** Problem to work on **
A full, word-for-word copy of the listing below is needed; leave the images out of it.

** Source data **
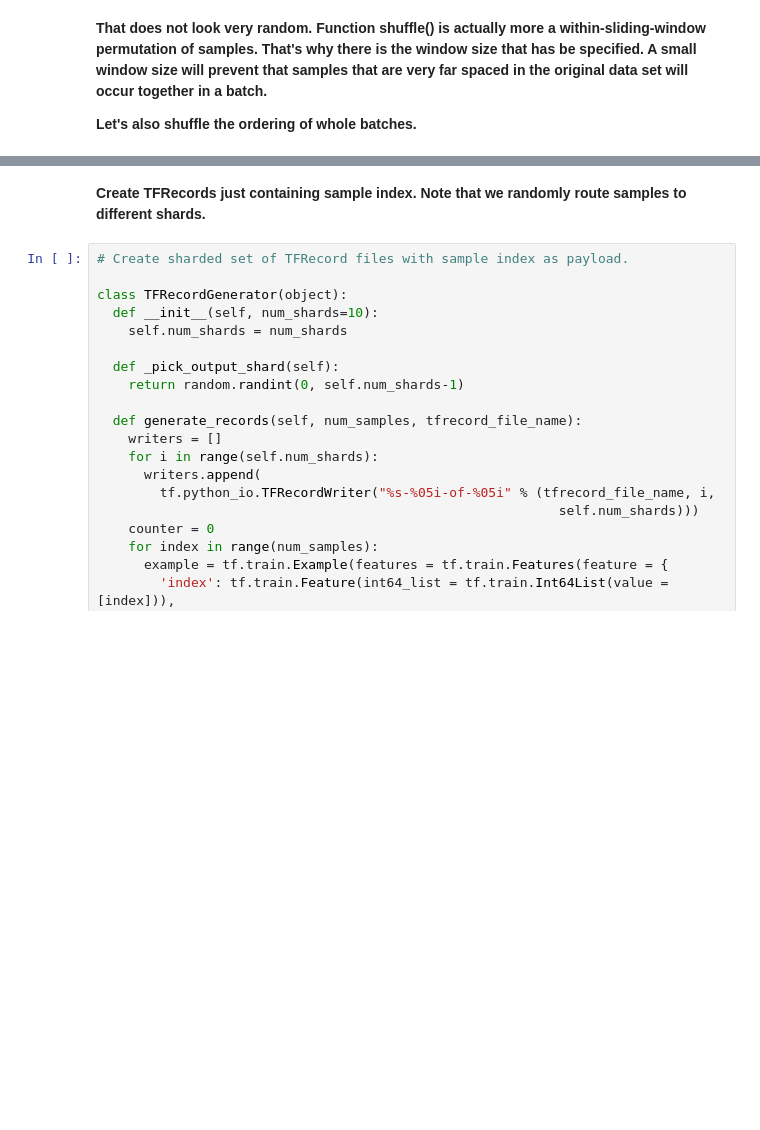
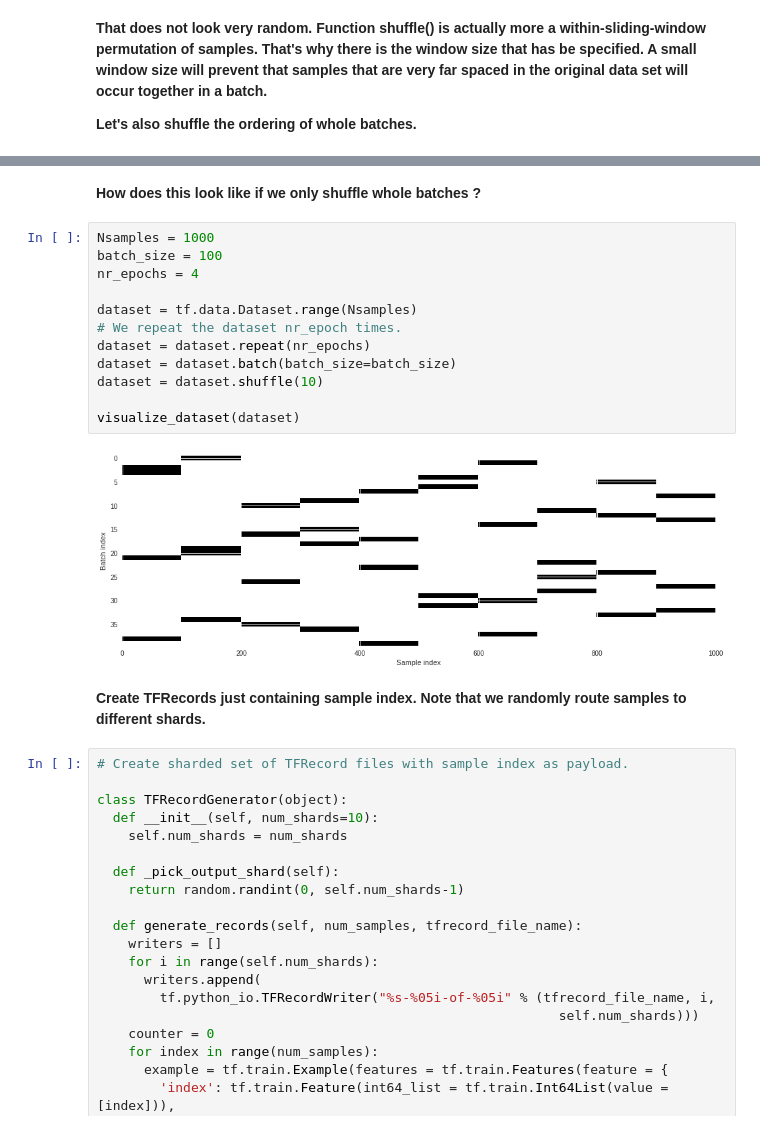
Before and after one commit to christianmerkwirth/colabs, a Jupyter notebook: Understanding_Randomization_in_TF_Datasets.ipynb, the cells around one changed output, grey strips where cells are left out. Cells and saved outputs as stored; diff of their text form; blank space fills up the shorter version.

```diff
--- a/Understanding_Randomization_in_TF_Datasets.ipynb
+++ b/Understanding_Randomization_in_TF_Datasets.ipynb
@@ -100,3 +100,19 @@ visualize_dataset(dataset)
+# %% [markdown]
+**How does this look like if we only shuffle whole batches ?**
+# %%
+Nsamples = 1000
+batch_size = 100
+nr_epochs = 4
+
+dataset = tf.data.Dataset.range(Nsamples)
+# We repeat the dataset nr_epoch times.
+dataset = dataset.repeat(nr_epochs)
+dataset = dataset.batch(batch_size=batch_size)
+dataset = dataset.shuffle(10)
+
+visualize_dataset(dataset)
+# %% [output]
+[figure, added]
 # %% [markdown]
 
 **Create TFRecords just containing sample index. Note that we randomly route samples to different shards.**
```
Also changed, not shown: parts of 8 cells of this notebook.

** Solution for this task **
Before and after one commit to christianmerkwirth/colabs, a Jupyter notebook: Understanding_Randomization_in_TF_Datasets.ipynb, the cells around one changed output, grey strips where cells are left out. Cells and saved outputs as stored; diff of their text form; blank space fills up the shorter version.

```diff
--- a/Understanding_Randomization_in_TF_Datasets.ipynb
+++ b/Understanding_Randomization_in_TF_Datasets.ipynb
@@ -100,3 +100,19 @@ visualize_dataset(dataset)
+# %% [markdown]
+**How does this look like if we only shuffle whole batches ?**
+# %%
+Nsamples = 1000
+batch_size = 100
+nr_epochs = 4
+
+dataset = tf.data.Dataset.range(Nsamples)
+# We repeat the dataset nr_epoch times.
+dataset = dataset.repeat(nr_epochs)
+dataset = dataset.batch(batch_size=batch_size)
+dataset = dataset.shuffle(10)
+
+visualize_dataset(dataset)
+# %% [output]
+[figure, added]
 # %% [markdown]
 
 **Create TFRecords just containing sample index. Note that we randomly route samples to different shards.**
```
Also changed, not shown: parts of 8 cells of this notebook.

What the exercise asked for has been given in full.